"Of all rites of passage, few burn so deep in the memory as interviews. The artist Vaughan Grylls certainly has strong recall of the many times he has presented himself for a job: there is horrible credibility in his recollection of every interview, from 1951 (St Paul’s Cathedral choir school, failed) and Skegness Secondary Modern (mortified by undone shoelaces), to numerous British and American universities. He spares himself nothing, from a failed motorbike test in 1960 to an excruciating phone interview with a colour magazine in 2012. But he made it to the Slade, headed two British art schools and taught at half a dozen others.
There is something endearing about this eminent man’s willingness to portray himself, at times, as awkward and ill-prepared: it makes you believe more readily in the awfulness of some of his interviewers, as he drags his portfolio and photographs of eccentric sculptures before a series of lordly figures. This in a world, remember, where much judgement is absurdly subjective and a good deal more is driven by fashion. Blagging his way into Goldsmiths in 1967 he is asked about the title of his “Drunken Clergyman” piece: he was clearly a forerunner of the BritArt, Damien Hirst mania for long pretentious titles. He panics and evokes Wittgenstein, about whom he knew nothing except that “he furnished his house with deckchairs”. Asked about the philosophical implications of a title integral to the work yet not represented in it, he goes for “the genius bullshit reply”. He informs the Austrian psychologist of art Dr Ehrensweig that the weakness of linguistic philosophy is “trying to study words whilst using then. That’s why I investigate in sculpture”.
Thence to the Slade, and teaching. The interviews are rich in clues to the changes in the art world: Falmouth College in 1970 asking whether “girl students” will ever be strong for sculpture – “all these big things now being expected, you know?” Grylls cites Hepworth and Frink, but all the time is worried about his travel expenses. He has more luck over the cucumber sandwiches at a Cambridge college, asked whether he plays croquet, but is warned at interview by the head of the art department that the female Principal had objected to 6-foot high drawings of “great big cunts” even though they were “searching and serious studies just trying to be fearless”. Grylls is approved by Dame Beryl which is a relief because his other job is driving a lorry full of central heating components.
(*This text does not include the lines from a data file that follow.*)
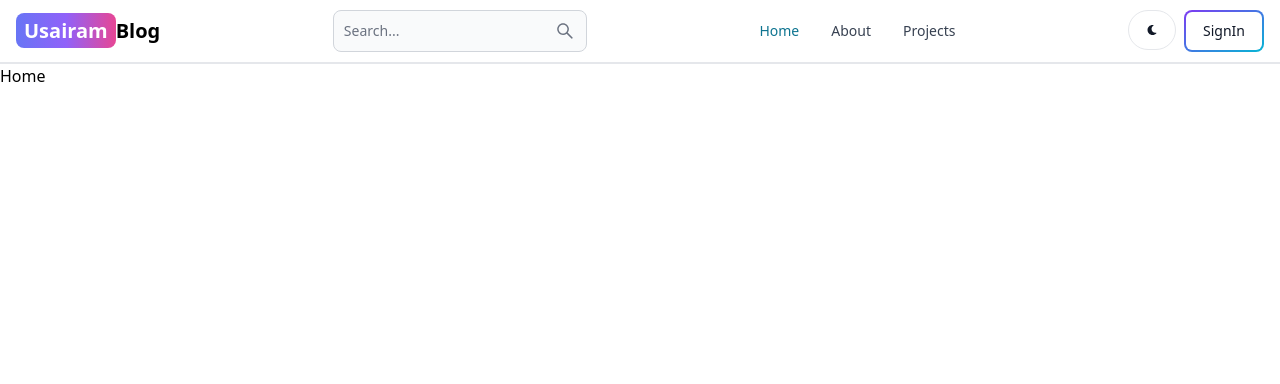
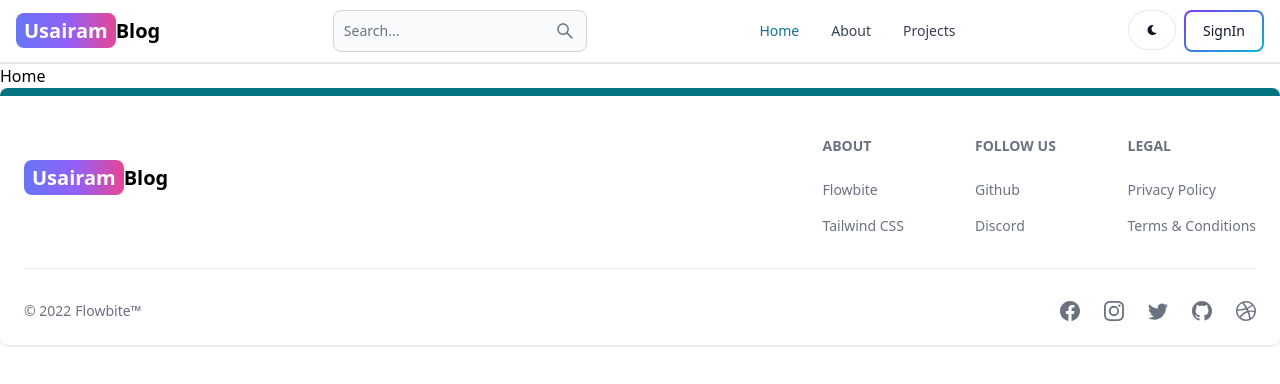
Before and after one commit to Usairam-s/blog-mern, a React (Vite) app in the folder client/: page / in a window 1280 px wide. Shown: the top 384 px of the page. Built offline with nearby package versions, Linux system fonts and the light colour scheme.

Commit message:
create footer component

```diff
--- a/client/src/App.jsx
+++ b/client/src/App.jsx
@@ -6,6 +6,7 @@
 import SignIn from "./pages/SignIn";
 import Dashboard from "./pages/Dashboard";
 import Header from "./components/Header";
+import { FooterCom } from "./components/Footer";
 
 export default function App() {
   return (
@@ -19,6 +20,7 @@
         <Route path="/sign-in" element={<SignIn />} />
         <Route path="/dashboard" element={<Dashboard />} />
       </Routes>
+      <FooterCom />
     </BrowserRouter>
   );
 }
--- /dev/null
+++ b/client/src/components/Footer.jsx
@@ -0,0 +1,63 @@
+import { Footer } from "flowbite-react";
+import {
+  BsDribbble,
+  BsFacebook,
+  BsGithub,
+  BsInstagram,
+  BsTwitter,
+} from "react-icons/bs";
+import { Link } from "react-router-dom";
+
+export const FooterCom = () => {
+  return (
+    <Footer className="border-t-8 border-teal-600" container>
+      <div className="w-full">
+        <div className="grid w-full justify-between sm:flex sm:justify-between md:flex md:grid-cols-1">
+          <Link
+            to="/"
+            className="self-center whitespace-nowrap text-sm sm:text-xl dark:text-white font-semibold"
+          >
+            <span className="px-2 py-1 bg-gradient-to-r from-indigo-500 via-purple-500 to-pink-500 rounded-lg text-white">
+              Usairam
+            </span>
+            Blog
+          </Link>
+          <div className="grid grid-cols-2 gap-8 sm:mt-4 sm:grid-cols-3 sm:gap-6">
+            <div>
+              <Footer.Title title="about" />
+              <Footer.LinkGroup col>
+                <Footer.Link href="#">Flowbite</Footer.Link>
+                <Footer.Link href="#">Tailwind CSS</Footer.Link>
+              </Footer.LinkGroup>
+            </div>
+            <div>
+              <Footer.Title title="Follow us" />
+              <Footer.LinkGroup col>
+                <Footer.Link href="#">Github</Footer.Link>
+                <Footer.Link href="#">Discord</Footer.Link>
+              </Footer.LinkGroup>
+            </div>
+            <div>
+              <Footer.Title title="Legal" />
+              <Footer.LinkGroup col>
+                <Footer.Link href="#">Privacy Policy</Footer.Link>
+                <Footer.Link href="#">Terms &amp; Conditions</Footer.Link>
+              </Footer.LinkGroup>
+            </div>
+          </div>
+        </div>
+        <Footer.Divider />
+        <div className="w-full sm:flex sm:items-center sm:justify-between">
+          <Footer.Copyright href="#" by="Flowbite™" year={2022} />
+          <div className="mt-4 flex space-x-6 sm:mt-0 sm:justify-center">
+            <Footer.Icon href="#" icon={BsFacebook} />
+            <Footer.Icon href="#" icon={BsInstagram} />
+            <Footer.Icon href="#" icon={BsTwitter} />
+            <Footer.Icon href="#" icon={BsGithub} />
+            <Footer.Icon href="#" icon={BsDribbble} />
+          </div>
+        </div>
+      </div>
+    </Footer>
+  );
+};
```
Despite many happy outcomes, a sense emerges of how ill-fitting – yet how vital to survival – is the relationship between artists and institutions. A useful thing to be reminded of."